What you should do
Copy each line of the entries that contains the word "height".

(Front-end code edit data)

────────────────

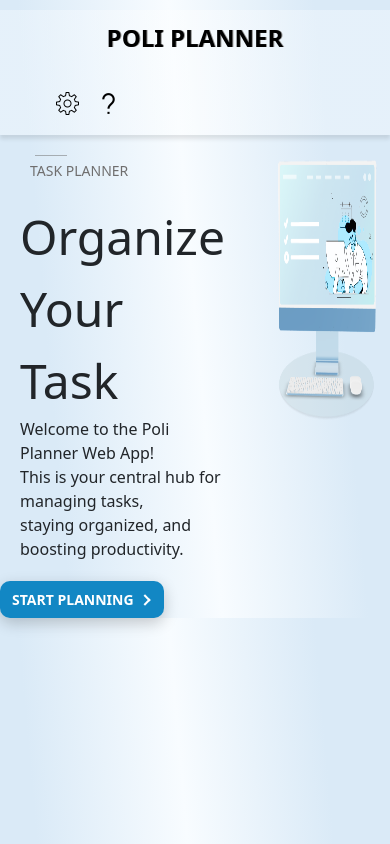
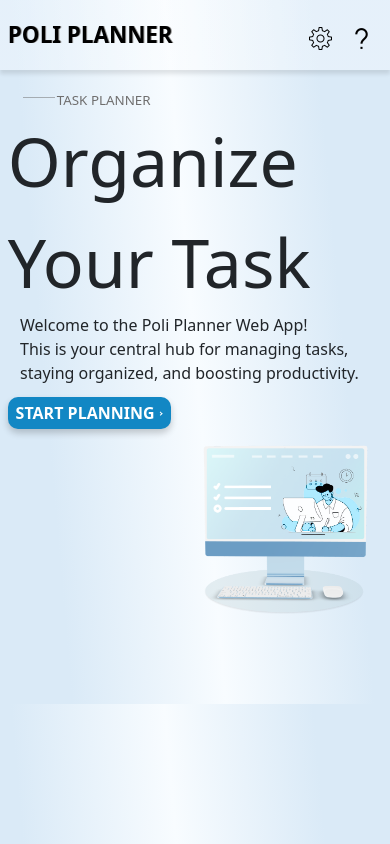
Before and after one commit to FaMaHo/To-Do-list, a PHP site: page /html/index.html in a window 390 px wide. Run offline with PHP 8.4, Linux system fonts and the light colour scheme.

Commit message:
Update style.css

```diff
--- a/css/style.css
+++ b/css/style.css
@@ -24,11 +24,17 @@
 }
 
 body {
-    padding-top: 10px;
+    padding-top: 70px;
+    padding-bottom: 80px;
     background: linear-gradient(85deg, var(--background-gradient-start) 16%, var(--background-gradient-middle) 50%, var(--background-gradient-end) 83%);
 }
 
 header {
+    position: fixed;
+    top: 0;
+    left: 0;
+    width: 100%;
+    z-index: 999;
     background: linear-gradient(85deg, var(--header-gradient-start) 16%, var(--header-gradient-middle) 50%, var(--header-gradient-end) 83%);
     box-shadow: var(--box-shadow);
     padding: 0;
@@ -36,20 +42,20 @@ header {
 
 .cntr {
     margin: 0 auto;
-    padding: 0 15px;
+    padding: 0 2vw;
 }
 
 .rw {
     display: flex;
     align-items: center;
     justify-items: space-between;
-    height: 80px;
+    height: 70px;
     width: 100%;
 }
 
 .logo {
     flex: 0 0 auto;
-    font-size: 24px;
+    font-size: calc(0.1vw + 22px);
     font-weight: bold;
     text-shadow: 1px 0 rgb(148, 148, 148);
 }
@@ -140,40 +121,23 @@ header {
     margin: 0 5px;
 }
 
-@media (max-width: 768px) {
-    .rw {
-        flex-direction: column;
-        height: auto;
-    }
-
-    .logo, .group, .icon-item {
-        width: 100%;
-        text-align: center;
-        padding-top: 10px;
-    }
-
-    .group {
-        margin-top: 10px;
-    }
-}
-
 .task-planner {
     display: flex;
     align-items: center;
-    margin: 50px 0 0 20px;
+    margin: 5vw 0 0 2vw;
 }
 
 #small_gray {
     color: var(--highlight-color);
-    font-size: var(--small-text-size);
+    font-size: calc(0.1vw + 13px);
     padding: 0;
-    margin: 0 0 0 10px;
+    margin: 0 0 0 0.5vw;
     text-align: center;
 }
 
 #big_text {
-    font-size: var(--large-text-size);
-    margin: 0 0 0 20px;
+    font-size: calc(1vw + 64px);
+    margin: 0 0 0 2vw;
 }
 
 .start-button {
@@ -181,17 +145,17 @@ header {
     border: 0;
     border-radius: 10px;
     color: var(--secondary-color);
-    padding: 5px 10px;
+    padding: 1vw 2vw;
     background: var(--primary-color);
     display: flex;
     transition: 0.3s background;
-    box-shadow: 0 5px 15px rgba(0, 0, 0, 0.2);
+    box-shadow: 0 1vw 2vw rgba(0, 0, 0, 0.2);
     animation: button-shimmer 2s infinite;
     transition: all 0.3s ease-in-out;
     align-items: center;
-    gap: 0.6em;
+    gap: 1vw;
     font-weight: bold;
-    margin: 50px 0 0 20px;
+    margin: 3vw 0 0 2vw;
 }
 
 .start-button .arrow-wrapper {
@@ -201,10 +165,10 @@ header {
 }
 
 .start-button .arrow {
-    margin-top: 1px;
-    width: var(--arrow-width);
+    margin-top: 0.1vw;
+    width: 1.2vw;
     background: var(--primary-color);
-    height: var(--arrow-stroke);
+    height: 0.2vw;
     position: relative;
     transition: 0.2s;
 }
@@ -214,12 +178,12 @@ header {
     box-sizing: border-box;
     position: absolute;
     border: solid var(--secondary-color);
-    border-width: 0 var(--arrow-stroke) var(--arrow-stroke) 0;
+    border-width: 0 0.2vw 0.2vw 0;
     display: inline-block;
-    top: -3px;
-    right: 3px;
+    top: -0.3vw;
+    right: 0.3vw;
     transition: 0.2s;
-    padding: 3px;
+    padding: 0.3vw;
     transform: rotate(-45deg);
 }
 
@@ -239,7 +203,7 @@ header {
 
 .main-img {
     float: right;
-    height: 500px;
+    height: 50vw;
 }
 
 .messageBox {
@@ -462,59 +426,6 @@ h2 {
     border: 2px solid var(--input-focus-border-color);
 }
 
-/* Media Queries for Responsive Design */
-@media (max-width: 768px) {
-    .rw {
-        flex-direction: column;
-        height: auto;
-    }
-
-    .logo, .navg, .icon {
-        width: 100%;
-        text-align: center;
-        padding-top: 10px;
-    }
-
-    .task-planner {
-        flex-direction: column;
-        align-items: flex-start;
-        margin: 20px;
-    }
-
-    .start-button {
-        margin: 20px 0 0 0;
-    }
-
-    .main-img {
-        height: 300px;
-        width: 100%;
-    }
-
-    .matrix {
-        flex-direction: column;
-    }
-
-    .quadrant {
-        width: 100%;
-        margin-bottom: 20px;
-    }
-}
-
-@media (max-width: 480px) {
-    #big_text {
-        font-size: 48px;
-    }
-
-    .start-button {
-        font-size: 14px;
-        padding: 8px 12px;
-    }
-
-    .icon img {
-        height: 20px;
-    }
-}
-
 .cardd {
     --box-background: rgb(255, 255, 255, 0.3);
     background-color: var(--box-background);
```
Also changed, not shown: other parts of css/style.css (+215 -28 lines). Lines whose indentation alone changed are shown as unchanged.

────────────────

Answer box
-    height: 80px;
+    height: 70px;
-        height: auto;
-    height: var(--arrow-stroke);
+    height: 0.2vw;
-    height: 500px;
+    height: 50vw;
-        height: auto;
-        height: 300px;
-        height: 20px;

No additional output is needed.